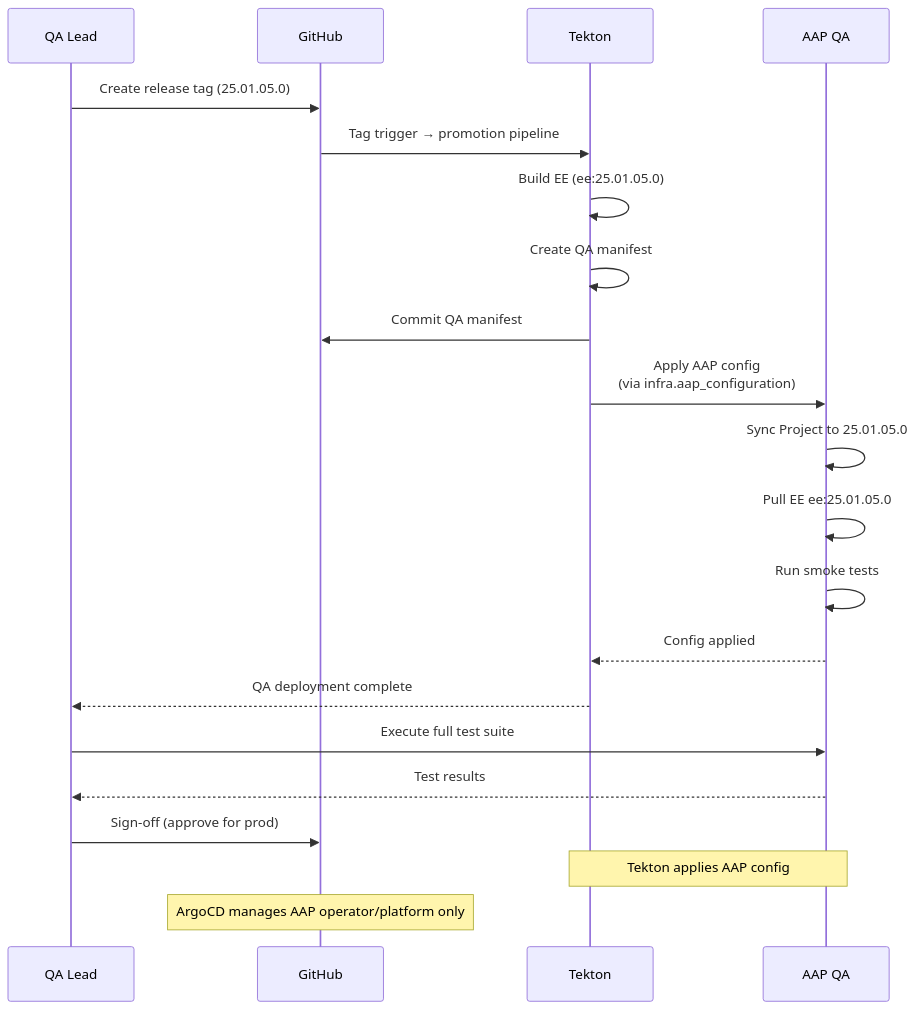
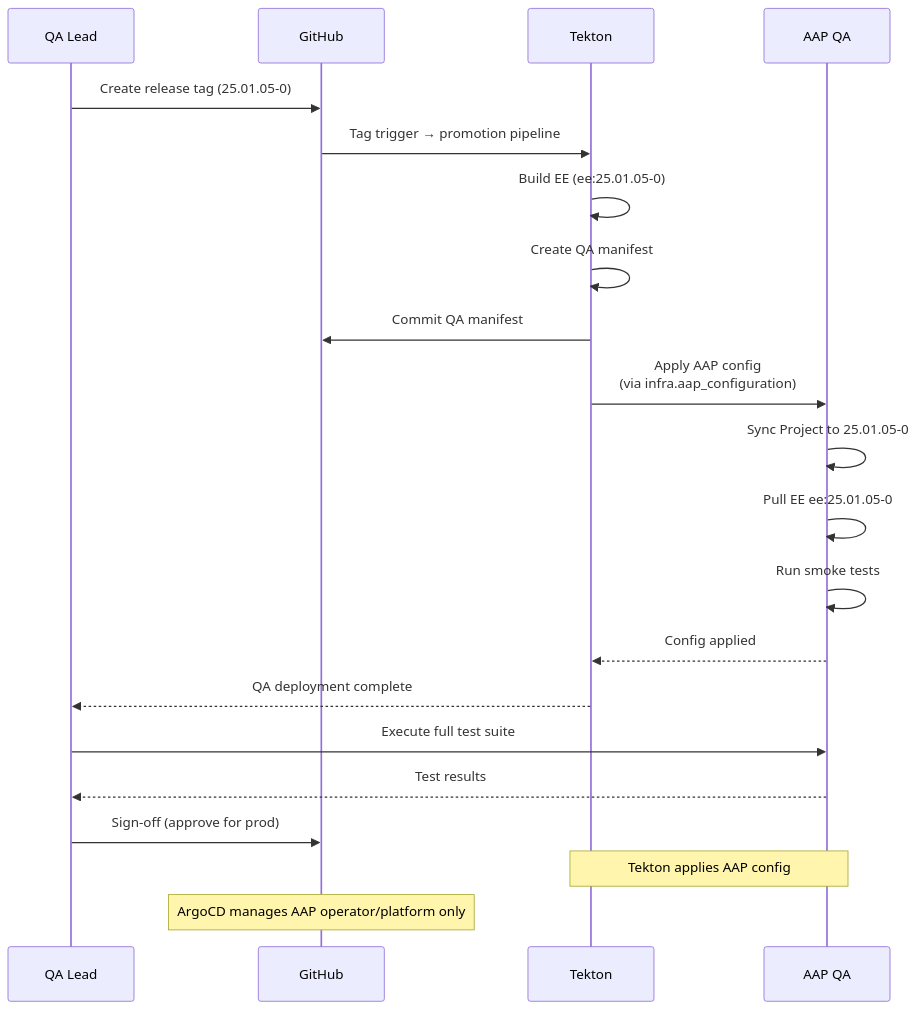
One commit to djdanielsson/rh1-docs changed the fifth of 17 diagrams in docs/diagrams/PROMOTION-FLOW.md. Above: the diagram before and after it, drawn with Mermaid. The commit also changed other lines of this file and 13 other files, not shown here.

````diff
--- a/docs/diagrams/PROMOTION-FLOW.md
+++ b/docs/diagrams/PROMOTION-FLOW.md
@@ -281,28 +281,28 @@
 ```mermaid
 sequenceDiagram
     participant QA_Lead as QA Lead
     participant GH as GitHub
     participant Tek as Tekton
     participant AAP_Q as AAP QA
 
-    QA_Lead->>GH: Create release tag (25.01.05.0)
+    QA_Lead->>GH: Create release tag (25.01.05-0)
     GH->>Tek: Tag trigger → promotion pipeline
 
-    Tek->>Tek: Build EE (ee:25.01.05.0)
+    Tek->>Tek: Build EE (ee:25.01.05-0)
     Tek->>Tek: Create QA manifest
     Tek->>GH: Commit QA manifest
 
     Tek->>AAP_Q: Apply AAP config<br/>(via infra.aap_configuration)
-    AAP_Q->>AAP_Q: Sync Project to 25.01.05.0
-    AAP_Q->>AAP_Q: Pull EE ee:25.01.05.0
+    AAP_Q->>AAP_Q: Sync Project to 25.01.05-0
+    AAP_Q->>AAP_Q: Pull EE ee:25.01.05-0
     AAP_Q->>AAP_Q: Run smoke tests
     AAP_Q-->>Tek: Config applied
     Tek-->>QA_Lead: QA deployment complete
 
     QA_Lead->>AAP_Q: Execute full test suite
     AAP_Q-->>QA_Lead: Test results
     QA_Lead->>GH: Sign-off (approve for prod)
 
     Note over Tek,AAP_Q: Tekton applies AAP config
     Note over GH: ArgoCD manages AAP operator/platform only
 ```
````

**About this task**
The reply should hold only the lines of the listing above starting at the line containing "Pull EE ee:25.01.05-0" and ending at the line containing "QA_Lead->>GH: Sign-off (approve", exactly as written.

**Exercise result**
+    AAP_Q->>AAP_Q: Pull EE ee:25.01.05-0
     AAP_Q->>AAP_Q: Run smoke tests
     AAP_Q-->>Tek: Config applied
     Tek-->>QA_Lead: QA deployment complete
 
     QA_Lead->>AAP_Q: Execute full test suite
     AAP_Q-->>QA_Lead: Test results
     QA_Lead->>GH: Sign-off (approve for prod)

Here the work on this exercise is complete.